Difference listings
[Start of Attachment]
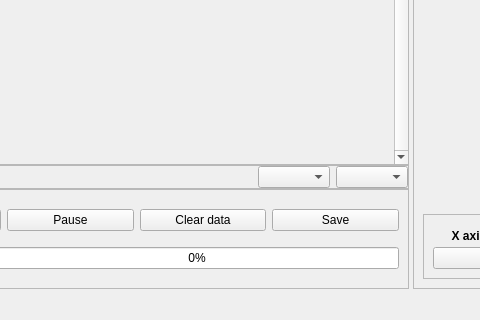
Above: autolab/core/gui/scanning/interface.ui from autolab-project/autolab before the change; both pictures show x 154 to 634 and y 430 to 750 of the 1200 by 750 pixel window. Below: the same form after it.
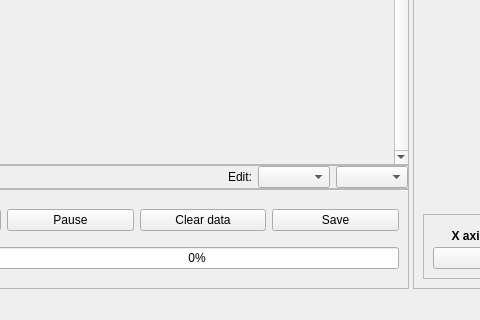
That is the form after the change.

The edit to the form file:
```diff
--- a/autolab/core/gui/scanning/interface.ui
+++ b/autolab/core/gui/scanning/interface.ui
@@ -139,6 +139,13 @@
                </property>
               </spacer>
              </item>
+             <item>
+              <widget class="QLabel" name="label_selectRecipeParameter">
+               <property name="text">
+                <string>Edit:</string>
+               </property>
+              </widget>
+             </item>
              <item>
               <widget class="QComboBox" name="selectRecipe_comboBox">
                <property name="toolTip">
```
Left out of the diff: 2 changed lines with no effect on the pictures.
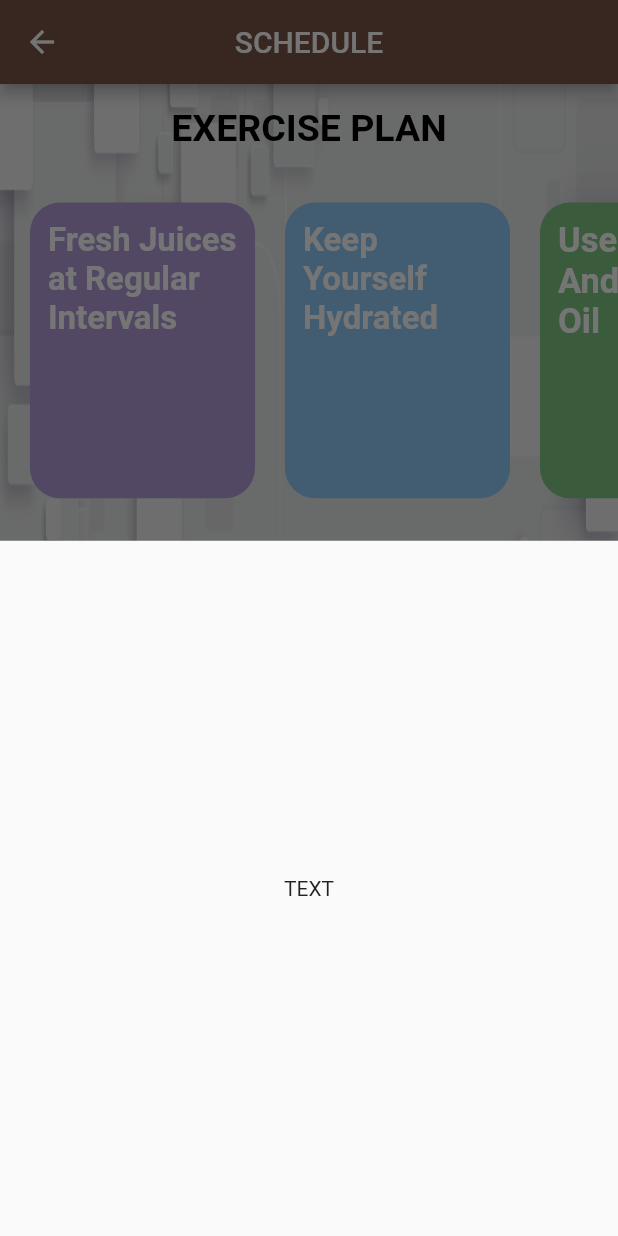
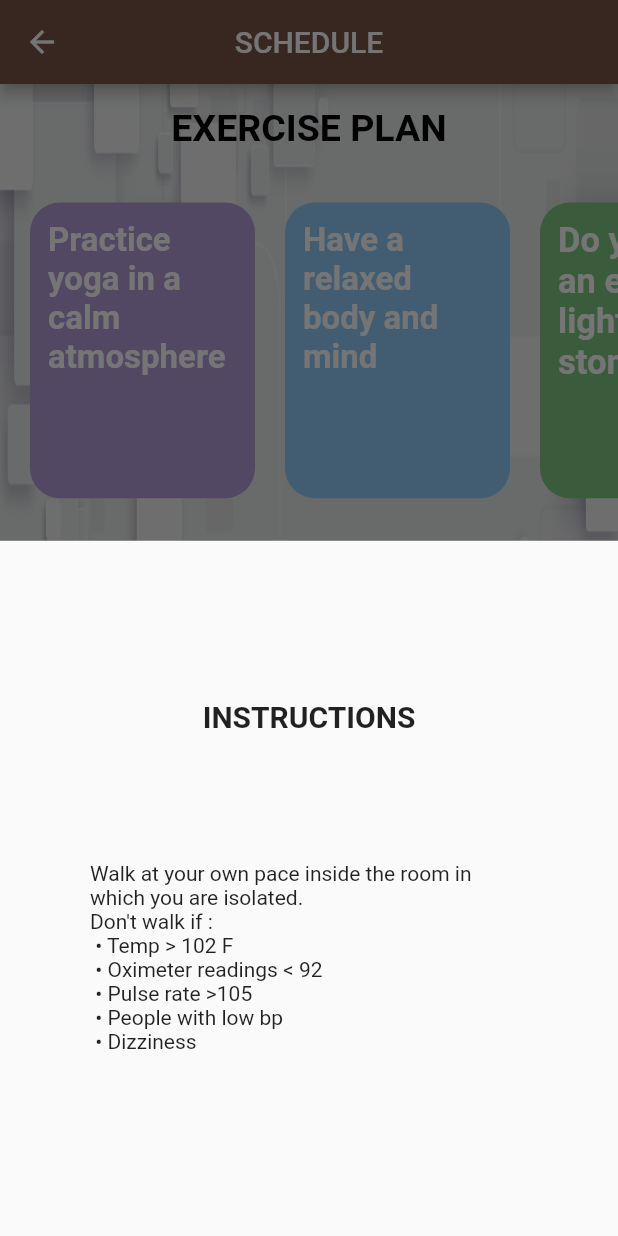
Before and after one commit to Sandhya-Balaji/CovFit-1, a Flutter app: the ExerciseTile screen opened directly, after a tap on "WALKING", on a phone screen of 412 x 824 dp. Run offline on Flutter 3.47's test engine with Material 2 defaults, Android fonts, the light colour scheme and no system bars; our stand-ins replace cloud_firestore, firebase_auth, firebase_core; accounts and stored records are empty.

Commit message:
Done with schedule and survey page

```diff
--- a/lib/screens/exerciseTile.dart
+++ b/lib/screens/exerciseTile.dart
@@ -73,7 +73,7 @@ class _ExerciseTileState extends State<ExerciseTile> {
                         child: ListTile(
                           //isThreeLine: true,
                           //dense: true,
-                          contentPadding: EdgeInsets.symmetric(horizontal: 20, vertical: 10),
+                          contentPadding: EdgeInsets.symmetric(horizontal: 10, vertical: 10),
                           leading: Image.asset(
                             "assets/images/walk.png",
                             height: double.infinity,
@@ -111,7 +111,15 @@ class _ExerciseTileState extends State<ExerciseTile> {
                                     child: Column(
                                       mainAxisAlignment:
                                           MainAxisAlignment.spaceEvenly,
-                                      children: [Text("TEXT")],
+                                      children: [Text("INSTRUCTIONS", style: TextStyle(
+                                        fontWeight: FontWeight.bold,
+                                        fontSize: 20,
+                                      ),),
+                                      Text("Walk at your own pace inside the room in which you are isolated.\n"
+                                      "Don't walk if :\n"
+                                        " •	Temp > 102 F\n"
+                                        " •	Oximeter readings < 92\n •	Pulse rate >105\n •	People with low bp\n •	Dizziness\n"
+                                      )],
                                     ),
                                   );
                                 });
@@ -123,7 +131,7 @@ class _ExerciseTileState extends State<ExerciseTile> {
                         child: ListTile(
                           //isThreeLine: true,
                           //dense: true,
-                          contentPadding: EdgeInsets.symmetric(horizontal: 20, vertical: 10),
+                          contentPadding: EdgeInsets.symmetric(horizontal: 10, vertical: 10),
                           leading: Image.asset(
                             "assets/images/climb.jpg",
                             height: double.infinity,
@@ -161,7 +169,16 @@ class _ExerciseTileState extends State<ExerciseTile> {
                                     child: Column(
                                       mainAxisAlignment:
                                           MainAxisAlignment.spaceEvenly,
-                                      children: [Text("TEXT")],
+                                      children: [Text("INSTRUCTIONS", style: TextStyle(
+                                        fontWeight: FontWeight.bold,
+                                        fontSize: 20,
+                                      ),),
+                                        Text("Walk at your own pace inside the room in which you are isolated.\n"
+                                            "Don't walk if :\n"
+                                            " •	Temp > 102 F\n"
+                                            " •	Oximeter readings < 92\n •	Pulse rate >105\n •	People with low bp\n •	Dizziness\n"
+                                        ),
+                                      ],
                                     ),
                                   );
                                 });
@@ -173,7 +190,7 @@ class _ExerciseTileState extends State<ExerciseTile> {
                         child: ListTile(
                           //isThreeLine: true,
                           //dense: true,
-                          contentPadding: EdgeInsets.symmetric(horizontal: 20, vertical: 10),
+                          contentPadding: EdgeInsets.symmetric(horizontal: 10, vertical: 10),
                           leading: Image.asset(
                             "assets/images/prana.jpg",
                             height: double.infinity,
@@ -211,7 +228,16 @@ class _ExerciseTileState extends State<ExerciseTile> {
                                     child: Column(
                                       mainAxisAlignment:
                                           MainAxisAlignment.spaceEvenly,
-                                      children: [Text("TEXT")],
+                                      children: [Text("INSTRUCTIONS", style: TextStyle(
+                                        fontWeight: FontWeight.bold,
+                                        fontSize: 20,
+                                      ),),
+                                        Text("Sit on a chair or on the ground cross legged, in a meditation position. \n"
+                                          "With your right thumb, close your right nostril and inhale through the left nostril.\n"
+                                          "Release your right nostril and with your middle and ring finger, close your left nostril exhaling through the right nostril.\n"
+                                          "Inhale through the right nostril, then release the fingers, closing the right nostril and exhaling through the left nostril.\n"
+                                          "Continue the slow breathing through alternate nostrils and focus on the breath.\n"
+                                          "Practise this for 10 minutes for benefits to start accruing.")],
                                     ),
                                   );
                                 });
@@ -223,7 +249,7 @@ class _ExerciseTileState extends State<ExerciseTile> {
                         child: ListTile(
                           //isThreeLine: true,
                           //dense: true,
-                          contentPadding: EdgeInsets.symmetric(horizontal: 20, vertical: 10),
+                          contentPadding: EdgeInsets.symmetric(horizontal: 10, vertical: 10),
                           leading: Image.asset(
                             "assets/images/bhramari.jpg",
                             height: double.infinity,
@@ -261,7 +287,16 @@ class _ExerciseTileState extends State<ExerciseTile> {
                                     child: Column(
                                       mainAxisAlignment:
                                           MainAxisAlignment.spaceEvenly,
-                                      children: [Text("TEXT")],
+                                      children: [Text("INSTRUCTIONS", style: TextStyle(
+                                        fontWeight: FontWeight.bold,
+                                        fontSize: 20,
+                                      ),),
+                                      Text("Sit on a chair or on the ground cross legged, in a meditation position."
+                                      	"Close your ears using your thumb and place your middle and ring fingers lightly at the inner corner of your eyes."
+                                      "Rest your index finger above your eyebrows and little finger where it rests on your cheeks."
+                                      "Take a deep breathe in and while exhaling make a soft humming sound similar to ‘hmmmmm’, throughout the entire exhalation. Inhale again and while exhaling make the humming sound."
+                                      "Practise for 10 minutes for benefits to start accruing."
+                                      )],
                                     ),
                                   );
                                 });
@@ -273,7 +308,7 @@ class _ExerciseTileState extends State<ExerciseTile> {
                         child: ListTile(
                           //isThreeLine: true,
                           //dense: true,
-                          contentPadding: EdgeInsets.symmetric(horizontal: 20, vertical: 10),
+                          contentPadding: EdgeInsets.symmetric(horizontal: 10, vertical: 10),
                           leading: Image.asset(
                             "assets/images/fish.jpg",
                             height: double.infinity,
@@ -311,7 +346,14 @@ class _ExerciseTileState extends State<ExerciseTile> {
                                     child: Column(
                                       mainAxisAlignment:
                                           MainAxisAlignment.spaceEvenly,
-                                      children: [Text("TEXT")],
+                                      children: [
+                                        Text("INSTRUCTIONS", style: TextStyle(
+                                          fontWeight: FontWeight.bold,
+                                          fontSize: 20,
+                                        ),),
+                                        Text("Lie down on your back without bending your knees. Slightly lift your hip area and keep your hands under them. "
+                                          "Now take a deep breath and bend your elbows a little. Push the upper part of your body. "
+                                          "Put your chest out while placing your head back on the floor. Hold the pose and breathe.")],
                                     ),
                                   );
                                 });
@@ -359,7 +401,7 @@ class CategoriesScroller extends StatelessWidget {
                     crossAxisAlignment: CrossAxisAlignment.start,
                     children: <Widget>[
                       Text(
-                        "Fresh Juices at Regular Intervals",
+                        "Practice yoga in a calm atmosphere",
                         style: TextStyle(
                             fontSize: 22,
                             color: Colors.white,
@@ -386,7 +428,7 @@ class CategoriesScroller extends StatelessWidget {
                       crossAxisAlignment: CrossAxisAlignment.start,
                       children: <Widget>[
                         Text(
-                          "Keep Yourself Hydrated",
+                          "Have a relaxed body and mind",
                           style: TextStyle(
                               fontSize: 22,
                               color: Colors.white,
@@ -413,7 +455,7 @@ class CategoriesScroller extends StatelessWidget {
                     crossAxisAlignment: CrossAxisAlignment.start,
                     children: <Widget>[
                       Text(
-                        "Use Low Fat And Less Oil",
+                        "Do yoga on an empty or light stomach",
                         style: TextStyle(
                             fontSize: 23,
                             color: Colors.white,
@@ -439,7 +481,7 @@ class CategoriesScroller extends StatelessWidget {
                     crossAxisAlignment: CrossAxisAlignment.start,
                     children: <Widget>[
                       Text(
-                        "Eat Lots Of Fruits And Vegetables",
+                        "Follow the instructions carefully",
                         style: TextStyle(
                             fontSize: 21,
                             color: Colors.white,
--- a/lib/screens/general.dart
+++ b/lib/screens/general.dart
@@ -64,7 +64,7 @@ class _GenScheduleState extends State<GenSchedule> {
                 Image.asset(
                   "assets/images/${post["image"]}",
                   height: double.infinity,
-                  width: 50,
+                  width: 100,
                 )
               ],
             ),
```
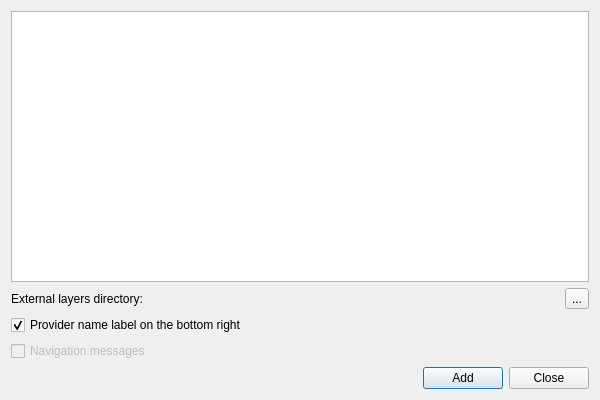
Old version of the form addlayerdialog.ui in the repository minorua/TileLayerPlugin.
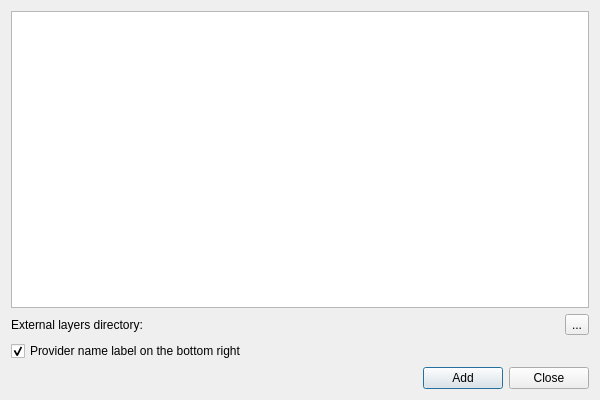
New version of the form.

Commit message: do not draw any messages on the canvas

What changed in the file:
```diff
--- a/addlayerdialog.ui
+++ b/addlayerdialog.ui
@@ -76,16 +76,6 @@
        </property>
       </widget>
      </item>
-     <item>
-      <widget class="QCheckBox" name="checkBox_NaviMessages">
-       <property name="enabled">
-        <bool>false</bool>
-       </property>
-       <property name="text">
-        <string>Navigation messages</string>
-       </property>
-      </widget>
-     </item>
      <item>
       <layout class="QHBoxLayout" name="horizontalLayout_2">
        <item>
```
The commit also changes 3 other files.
[End of Attachment]
§ **ASSIGNMENT**
Scan the records for the word "StatelessWidget", and copy each line where it is found.

§ **REPLY**
@@ -359,7 +401,7 @@ class CategoriesScroller extends StatelessWidget {
@@ -386,7 +428,7 @@ class CategoriesScroller extends StatelessWidget {
@@ -413,7 +455,7 @@ class CategoriesScroller extends StatelessWidget {
@@ -439,7 +481,7 @@ class CategoriesScroller extends StatelessWidget {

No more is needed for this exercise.